━━━ INFORMATION SUPPLIED ━━━

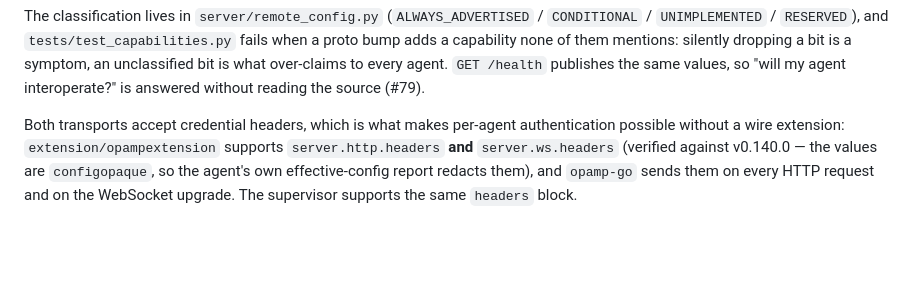
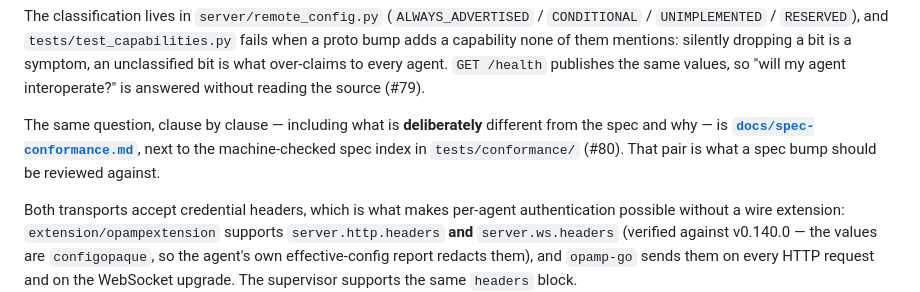
Before and after one commit to agardnerIT/opamp-server-py, a Markdown page: README.md, the part around the change. Drawn GitHub-style; blank space fills up the shorter version.

```diff
--- a/README.md
+++ b/README.md
@@ -291,6 +291,11 @@ The classification lives in `server/remote_config.py`
 mentions: silently dropping a bit is a symptom, an unclassified bit is what
 over-claims to every agent. `GET /health` publishes the same values, so "will my agent
 interoperate?" is answered without reading the source (#79).
+
+The same question, clause by clause — including what is **deliberately** different from
+the spec and why — is **[`docs/spec-conformance.md`](docs/spec-conformance.md)**, next
+to the machine-checked spec index in `tests/conformance/` (#80). That pair is what a
+spec bump should be reviewed against.
 
 Both transports accept credential headers, which is what makes per-agent
 authentication possible without a wire extension: `extension/opampextension` supports
```
Also changed, not shown: docs/spec-conformance.md (added, +158 -0 lines).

━━━

__HOW TO COMPLETE THIS TASK__
Search the material above for the word "spec", and return each line that holds it.

__YOUR RESPONSE__
+the spec and why — is **[`docs/spec-conformance.md`](docs/spec-conformance.md)**, next
+to the machine-checked spec index in `tests/conformance/` (#80). That pair is what a
+spec bump should be reviewed against.
Also changed, not shown: docs/spec-conformance.md (added, +158 -0 lines).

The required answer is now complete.